The right to play has been referred to as a forgotten right – forgotten by States implementing the Convention on the Rights of the Child, by the Committee on the Rights of the Child in monitoring and providing guidance on the Convention, and by human rights academics. Yet, as this book shows, the child’s right to play is of critical importance and value to children.
Through archival, doctrinal, primary empirical and multidisciplinary research, this book provides a thorough investigation of the right to play. It offers an innovative insight into its value, the challenges facing the realisation of the right, its raison d’être and its scope, content and obligations. It also critiques the Committee’s engagement with the right to play and shares lived experiences of efforts to support its implementation in the United Kingdom and Tanzania. The book highlights elements of best practice, challenge, and weakness, before making recommendations for the continued and improved realisation of the right to play.

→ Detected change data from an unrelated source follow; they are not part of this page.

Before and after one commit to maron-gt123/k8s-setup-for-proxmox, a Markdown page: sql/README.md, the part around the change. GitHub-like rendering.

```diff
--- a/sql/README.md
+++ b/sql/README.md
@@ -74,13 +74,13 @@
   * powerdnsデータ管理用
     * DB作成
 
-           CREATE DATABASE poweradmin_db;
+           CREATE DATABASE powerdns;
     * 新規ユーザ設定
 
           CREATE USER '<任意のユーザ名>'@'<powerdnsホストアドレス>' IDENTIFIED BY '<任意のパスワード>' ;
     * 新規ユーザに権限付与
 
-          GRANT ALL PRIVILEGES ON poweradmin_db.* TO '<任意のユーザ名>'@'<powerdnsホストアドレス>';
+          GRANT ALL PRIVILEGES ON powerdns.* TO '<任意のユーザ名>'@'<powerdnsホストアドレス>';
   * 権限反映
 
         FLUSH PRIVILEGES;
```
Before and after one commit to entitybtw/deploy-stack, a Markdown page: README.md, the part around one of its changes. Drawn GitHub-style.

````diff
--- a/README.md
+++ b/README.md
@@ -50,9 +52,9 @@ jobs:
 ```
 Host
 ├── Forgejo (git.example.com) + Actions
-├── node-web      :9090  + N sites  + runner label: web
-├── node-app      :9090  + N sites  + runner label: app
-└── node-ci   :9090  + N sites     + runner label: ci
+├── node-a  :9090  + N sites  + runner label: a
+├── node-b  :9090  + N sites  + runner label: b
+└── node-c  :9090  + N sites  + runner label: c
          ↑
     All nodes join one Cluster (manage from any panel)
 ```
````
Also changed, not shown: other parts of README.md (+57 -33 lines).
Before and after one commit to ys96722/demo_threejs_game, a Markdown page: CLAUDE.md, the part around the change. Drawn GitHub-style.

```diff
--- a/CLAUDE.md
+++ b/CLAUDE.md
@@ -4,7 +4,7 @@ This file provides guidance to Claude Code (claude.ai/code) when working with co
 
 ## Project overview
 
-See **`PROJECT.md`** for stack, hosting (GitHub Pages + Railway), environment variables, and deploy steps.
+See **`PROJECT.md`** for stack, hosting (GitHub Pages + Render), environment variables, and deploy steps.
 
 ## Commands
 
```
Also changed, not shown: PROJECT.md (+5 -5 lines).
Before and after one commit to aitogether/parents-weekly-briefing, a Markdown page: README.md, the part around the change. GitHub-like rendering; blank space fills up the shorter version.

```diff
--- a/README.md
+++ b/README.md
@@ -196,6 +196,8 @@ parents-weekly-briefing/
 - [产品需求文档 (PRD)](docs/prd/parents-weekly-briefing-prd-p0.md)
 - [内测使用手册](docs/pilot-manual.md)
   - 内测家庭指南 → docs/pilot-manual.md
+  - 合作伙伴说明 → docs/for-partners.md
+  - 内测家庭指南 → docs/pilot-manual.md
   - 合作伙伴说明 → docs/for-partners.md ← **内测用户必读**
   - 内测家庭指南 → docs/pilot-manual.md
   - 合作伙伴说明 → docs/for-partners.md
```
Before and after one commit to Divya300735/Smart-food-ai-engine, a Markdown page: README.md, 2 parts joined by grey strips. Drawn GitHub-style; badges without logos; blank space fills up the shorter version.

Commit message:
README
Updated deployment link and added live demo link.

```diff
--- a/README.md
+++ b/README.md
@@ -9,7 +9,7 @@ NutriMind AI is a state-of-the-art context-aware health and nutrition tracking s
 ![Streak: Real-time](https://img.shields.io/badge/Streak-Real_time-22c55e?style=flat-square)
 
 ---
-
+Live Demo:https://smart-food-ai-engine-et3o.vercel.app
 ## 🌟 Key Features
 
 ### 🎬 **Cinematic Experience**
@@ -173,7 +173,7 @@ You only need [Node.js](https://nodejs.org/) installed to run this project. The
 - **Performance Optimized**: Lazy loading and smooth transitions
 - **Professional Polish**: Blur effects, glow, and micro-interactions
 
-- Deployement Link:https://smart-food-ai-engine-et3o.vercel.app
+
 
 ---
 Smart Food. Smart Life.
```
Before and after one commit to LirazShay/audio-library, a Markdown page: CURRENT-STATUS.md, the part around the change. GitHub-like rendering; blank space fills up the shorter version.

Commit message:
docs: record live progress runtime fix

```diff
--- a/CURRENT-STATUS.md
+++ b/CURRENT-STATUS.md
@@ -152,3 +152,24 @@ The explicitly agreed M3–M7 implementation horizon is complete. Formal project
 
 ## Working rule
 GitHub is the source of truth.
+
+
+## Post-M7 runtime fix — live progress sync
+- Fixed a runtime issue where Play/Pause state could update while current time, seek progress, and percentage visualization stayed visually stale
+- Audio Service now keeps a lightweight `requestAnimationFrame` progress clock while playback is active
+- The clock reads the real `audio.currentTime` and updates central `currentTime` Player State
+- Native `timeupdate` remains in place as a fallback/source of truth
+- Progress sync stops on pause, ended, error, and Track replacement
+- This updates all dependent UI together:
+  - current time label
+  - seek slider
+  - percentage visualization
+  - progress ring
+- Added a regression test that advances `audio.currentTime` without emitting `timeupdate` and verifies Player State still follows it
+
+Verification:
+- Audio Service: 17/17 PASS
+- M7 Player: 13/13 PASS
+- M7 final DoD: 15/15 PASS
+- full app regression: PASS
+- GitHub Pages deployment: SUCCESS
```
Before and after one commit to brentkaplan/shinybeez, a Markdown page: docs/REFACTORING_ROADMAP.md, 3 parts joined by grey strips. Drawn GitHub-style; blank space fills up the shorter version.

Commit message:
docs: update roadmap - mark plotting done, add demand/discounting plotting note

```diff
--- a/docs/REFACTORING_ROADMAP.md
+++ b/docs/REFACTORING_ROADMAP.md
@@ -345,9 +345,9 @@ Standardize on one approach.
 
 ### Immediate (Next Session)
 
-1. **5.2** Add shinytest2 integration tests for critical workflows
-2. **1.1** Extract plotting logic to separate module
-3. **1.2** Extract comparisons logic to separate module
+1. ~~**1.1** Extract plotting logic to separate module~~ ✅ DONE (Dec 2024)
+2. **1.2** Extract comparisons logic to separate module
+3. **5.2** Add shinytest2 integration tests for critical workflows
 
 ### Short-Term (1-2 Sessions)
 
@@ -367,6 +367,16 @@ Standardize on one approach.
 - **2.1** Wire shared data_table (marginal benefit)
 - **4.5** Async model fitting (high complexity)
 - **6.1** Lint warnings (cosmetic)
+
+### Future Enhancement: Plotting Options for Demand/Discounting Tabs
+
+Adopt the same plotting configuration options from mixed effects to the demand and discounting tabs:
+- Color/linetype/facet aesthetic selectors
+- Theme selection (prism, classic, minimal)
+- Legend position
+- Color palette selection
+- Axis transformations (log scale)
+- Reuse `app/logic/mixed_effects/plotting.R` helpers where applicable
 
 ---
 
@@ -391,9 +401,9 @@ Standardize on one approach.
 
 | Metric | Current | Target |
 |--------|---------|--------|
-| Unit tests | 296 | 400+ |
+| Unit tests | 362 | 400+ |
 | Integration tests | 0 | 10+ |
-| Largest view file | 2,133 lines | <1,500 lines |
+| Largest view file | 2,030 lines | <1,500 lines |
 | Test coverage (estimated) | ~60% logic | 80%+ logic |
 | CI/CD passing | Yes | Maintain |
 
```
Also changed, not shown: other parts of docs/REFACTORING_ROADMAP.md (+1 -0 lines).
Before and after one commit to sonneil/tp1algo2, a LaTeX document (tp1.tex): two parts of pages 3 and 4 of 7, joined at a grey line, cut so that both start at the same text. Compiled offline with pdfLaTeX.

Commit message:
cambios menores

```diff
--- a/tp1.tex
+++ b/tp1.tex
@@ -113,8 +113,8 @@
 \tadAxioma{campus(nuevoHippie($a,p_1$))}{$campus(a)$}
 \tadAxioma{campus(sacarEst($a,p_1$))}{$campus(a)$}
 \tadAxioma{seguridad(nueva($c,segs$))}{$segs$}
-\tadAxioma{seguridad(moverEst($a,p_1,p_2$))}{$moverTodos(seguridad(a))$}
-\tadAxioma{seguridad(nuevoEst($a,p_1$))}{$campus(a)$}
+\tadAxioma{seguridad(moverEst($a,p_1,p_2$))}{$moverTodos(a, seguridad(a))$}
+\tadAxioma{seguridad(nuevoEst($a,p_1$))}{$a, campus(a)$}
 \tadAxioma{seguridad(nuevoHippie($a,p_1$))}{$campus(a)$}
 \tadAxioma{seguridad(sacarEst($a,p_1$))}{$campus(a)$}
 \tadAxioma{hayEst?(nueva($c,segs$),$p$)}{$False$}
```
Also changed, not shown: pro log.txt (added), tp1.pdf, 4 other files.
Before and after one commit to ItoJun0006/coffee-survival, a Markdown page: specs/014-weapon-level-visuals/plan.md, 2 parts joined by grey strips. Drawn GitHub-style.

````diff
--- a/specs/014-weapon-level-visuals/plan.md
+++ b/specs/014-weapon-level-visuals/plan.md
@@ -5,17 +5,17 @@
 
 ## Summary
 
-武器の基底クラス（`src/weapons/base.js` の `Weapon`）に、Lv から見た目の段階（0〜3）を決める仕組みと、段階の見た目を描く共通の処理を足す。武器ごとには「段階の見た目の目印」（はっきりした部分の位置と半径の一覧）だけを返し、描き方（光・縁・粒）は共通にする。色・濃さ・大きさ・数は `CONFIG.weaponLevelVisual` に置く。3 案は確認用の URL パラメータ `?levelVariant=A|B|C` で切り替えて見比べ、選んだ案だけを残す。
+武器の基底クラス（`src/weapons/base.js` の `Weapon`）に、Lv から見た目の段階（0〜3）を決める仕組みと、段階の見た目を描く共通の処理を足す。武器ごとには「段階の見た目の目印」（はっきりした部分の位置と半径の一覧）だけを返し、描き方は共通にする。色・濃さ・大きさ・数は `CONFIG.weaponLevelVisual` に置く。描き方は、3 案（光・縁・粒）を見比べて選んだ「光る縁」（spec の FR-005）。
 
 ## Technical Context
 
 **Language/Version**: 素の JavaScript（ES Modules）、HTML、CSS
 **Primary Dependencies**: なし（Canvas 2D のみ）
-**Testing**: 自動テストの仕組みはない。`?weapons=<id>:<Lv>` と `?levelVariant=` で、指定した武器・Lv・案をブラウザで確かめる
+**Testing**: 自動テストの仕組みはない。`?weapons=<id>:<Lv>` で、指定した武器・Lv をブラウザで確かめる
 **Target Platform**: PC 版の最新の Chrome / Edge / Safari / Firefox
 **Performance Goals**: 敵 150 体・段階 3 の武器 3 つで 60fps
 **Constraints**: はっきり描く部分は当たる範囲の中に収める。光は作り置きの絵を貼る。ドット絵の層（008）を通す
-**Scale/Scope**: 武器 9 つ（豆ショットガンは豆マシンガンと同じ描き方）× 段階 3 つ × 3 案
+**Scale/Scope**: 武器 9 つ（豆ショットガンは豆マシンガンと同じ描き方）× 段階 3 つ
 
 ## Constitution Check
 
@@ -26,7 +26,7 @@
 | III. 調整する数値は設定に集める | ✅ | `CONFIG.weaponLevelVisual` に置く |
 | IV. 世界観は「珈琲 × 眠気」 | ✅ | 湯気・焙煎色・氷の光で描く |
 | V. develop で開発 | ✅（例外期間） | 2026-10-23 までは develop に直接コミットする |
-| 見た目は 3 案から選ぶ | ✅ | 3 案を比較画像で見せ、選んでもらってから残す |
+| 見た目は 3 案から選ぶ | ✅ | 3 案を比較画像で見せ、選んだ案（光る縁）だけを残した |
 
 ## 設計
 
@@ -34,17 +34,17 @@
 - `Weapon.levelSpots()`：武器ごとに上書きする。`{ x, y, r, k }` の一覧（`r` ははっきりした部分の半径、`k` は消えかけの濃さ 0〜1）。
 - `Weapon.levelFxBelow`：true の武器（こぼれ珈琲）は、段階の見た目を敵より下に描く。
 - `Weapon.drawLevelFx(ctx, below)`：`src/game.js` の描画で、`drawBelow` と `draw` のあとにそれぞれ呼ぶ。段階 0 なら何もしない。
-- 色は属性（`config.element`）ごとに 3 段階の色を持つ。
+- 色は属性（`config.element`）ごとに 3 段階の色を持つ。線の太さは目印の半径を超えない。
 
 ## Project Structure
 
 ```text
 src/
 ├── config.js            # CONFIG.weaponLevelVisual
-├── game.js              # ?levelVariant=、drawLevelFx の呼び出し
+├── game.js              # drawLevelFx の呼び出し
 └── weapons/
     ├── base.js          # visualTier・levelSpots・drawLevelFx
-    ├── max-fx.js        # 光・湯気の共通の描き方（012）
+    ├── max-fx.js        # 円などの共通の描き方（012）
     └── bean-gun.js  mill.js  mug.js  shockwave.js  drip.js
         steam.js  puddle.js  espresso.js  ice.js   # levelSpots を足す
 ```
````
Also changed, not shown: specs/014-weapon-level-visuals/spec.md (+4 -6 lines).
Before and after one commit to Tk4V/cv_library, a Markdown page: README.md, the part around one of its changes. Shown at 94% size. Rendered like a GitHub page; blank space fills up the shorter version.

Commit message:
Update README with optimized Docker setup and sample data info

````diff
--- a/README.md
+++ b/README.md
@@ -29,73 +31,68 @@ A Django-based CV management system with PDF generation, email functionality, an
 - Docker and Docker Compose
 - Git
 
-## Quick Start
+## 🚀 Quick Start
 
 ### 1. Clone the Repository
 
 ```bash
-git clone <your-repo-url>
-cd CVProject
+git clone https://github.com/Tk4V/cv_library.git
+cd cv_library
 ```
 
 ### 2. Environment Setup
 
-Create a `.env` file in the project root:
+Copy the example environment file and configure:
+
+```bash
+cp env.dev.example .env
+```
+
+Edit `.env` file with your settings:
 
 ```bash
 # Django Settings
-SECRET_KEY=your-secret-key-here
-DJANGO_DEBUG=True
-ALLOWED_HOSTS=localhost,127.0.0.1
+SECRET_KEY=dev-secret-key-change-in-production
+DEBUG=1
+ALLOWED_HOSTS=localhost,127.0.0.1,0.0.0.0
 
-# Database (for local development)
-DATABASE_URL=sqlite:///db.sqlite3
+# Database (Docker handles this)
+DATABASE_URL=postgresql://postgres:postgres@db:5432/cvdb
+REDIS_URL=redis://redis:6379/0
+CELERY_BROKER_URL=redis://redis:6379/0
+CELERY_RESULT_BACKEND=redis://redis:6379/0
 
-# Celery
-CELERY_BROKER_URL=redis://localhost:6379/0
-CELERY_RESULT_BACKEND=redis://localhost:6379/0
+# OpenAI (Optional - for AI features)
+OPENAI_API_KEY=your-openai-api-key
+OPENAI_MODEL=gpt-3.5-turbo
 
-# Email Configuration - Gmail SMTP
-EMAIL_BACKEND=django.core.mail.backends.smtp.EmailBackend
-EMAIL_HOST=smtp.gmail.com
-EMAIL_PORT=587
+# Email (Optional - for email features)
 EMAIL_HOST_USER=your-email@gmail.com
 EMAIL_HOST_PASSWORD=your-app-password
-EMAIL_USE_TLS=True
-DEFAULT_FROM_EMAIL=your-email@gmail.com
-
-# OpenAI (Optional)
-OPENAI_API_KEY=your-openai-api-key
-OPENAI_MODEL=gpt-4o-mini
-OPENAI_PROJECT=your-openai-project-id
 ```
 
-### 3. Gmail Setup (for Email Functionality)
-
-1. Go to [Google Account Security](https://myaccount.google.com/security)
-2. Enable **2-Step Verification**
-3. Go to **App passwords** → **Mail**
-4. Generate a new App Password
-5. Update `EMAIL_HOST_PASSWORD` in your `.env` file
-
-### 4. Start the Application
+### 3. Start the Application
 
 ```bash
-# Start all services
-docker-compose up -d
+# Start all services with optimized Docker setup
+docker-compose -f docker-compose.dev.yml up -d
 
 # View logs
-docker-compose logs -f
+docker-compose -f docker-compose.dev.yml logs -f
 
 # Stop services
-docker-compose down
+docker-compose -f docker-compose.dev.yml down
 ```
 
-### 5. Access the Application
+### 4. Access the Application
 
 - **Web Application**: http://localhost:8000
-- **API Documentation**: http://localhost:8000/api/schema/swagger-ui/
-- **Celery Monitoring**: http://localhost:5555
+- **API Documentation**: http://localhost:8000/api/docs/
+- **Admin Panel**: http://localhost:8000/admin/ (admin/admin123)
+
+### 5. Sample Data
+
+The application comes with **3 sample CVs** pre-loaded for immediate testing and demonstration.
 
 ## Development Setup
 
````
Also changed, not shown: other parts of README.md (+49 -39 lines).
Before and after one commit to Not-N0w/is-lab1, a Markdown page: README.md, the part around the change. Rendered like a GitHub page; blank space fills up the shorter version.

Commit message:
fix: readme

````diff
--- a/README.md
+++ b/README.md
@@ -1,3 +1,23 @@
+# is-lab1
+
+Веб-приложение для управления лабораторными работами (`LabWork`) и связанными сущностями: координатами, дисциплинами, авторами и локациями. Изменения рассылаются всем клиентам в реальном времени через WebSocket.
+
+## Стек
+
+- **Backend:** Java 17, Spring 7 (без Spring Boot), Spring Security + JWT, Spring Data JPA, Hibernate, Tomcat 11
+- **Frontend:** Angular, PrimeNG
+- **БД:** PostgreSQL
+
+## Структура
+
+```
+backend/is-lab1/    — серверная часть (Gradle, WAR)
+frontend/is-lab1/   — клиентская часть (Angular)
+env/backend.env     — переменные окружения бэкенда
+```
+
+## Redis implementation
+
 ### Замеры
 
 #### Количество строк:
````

The book will be a valuable resource for researchers, academics, advocates and policy-makers working in the areas of Children’s Rights, International Human Rights Law, Public International Law, Child Welfare, and Education.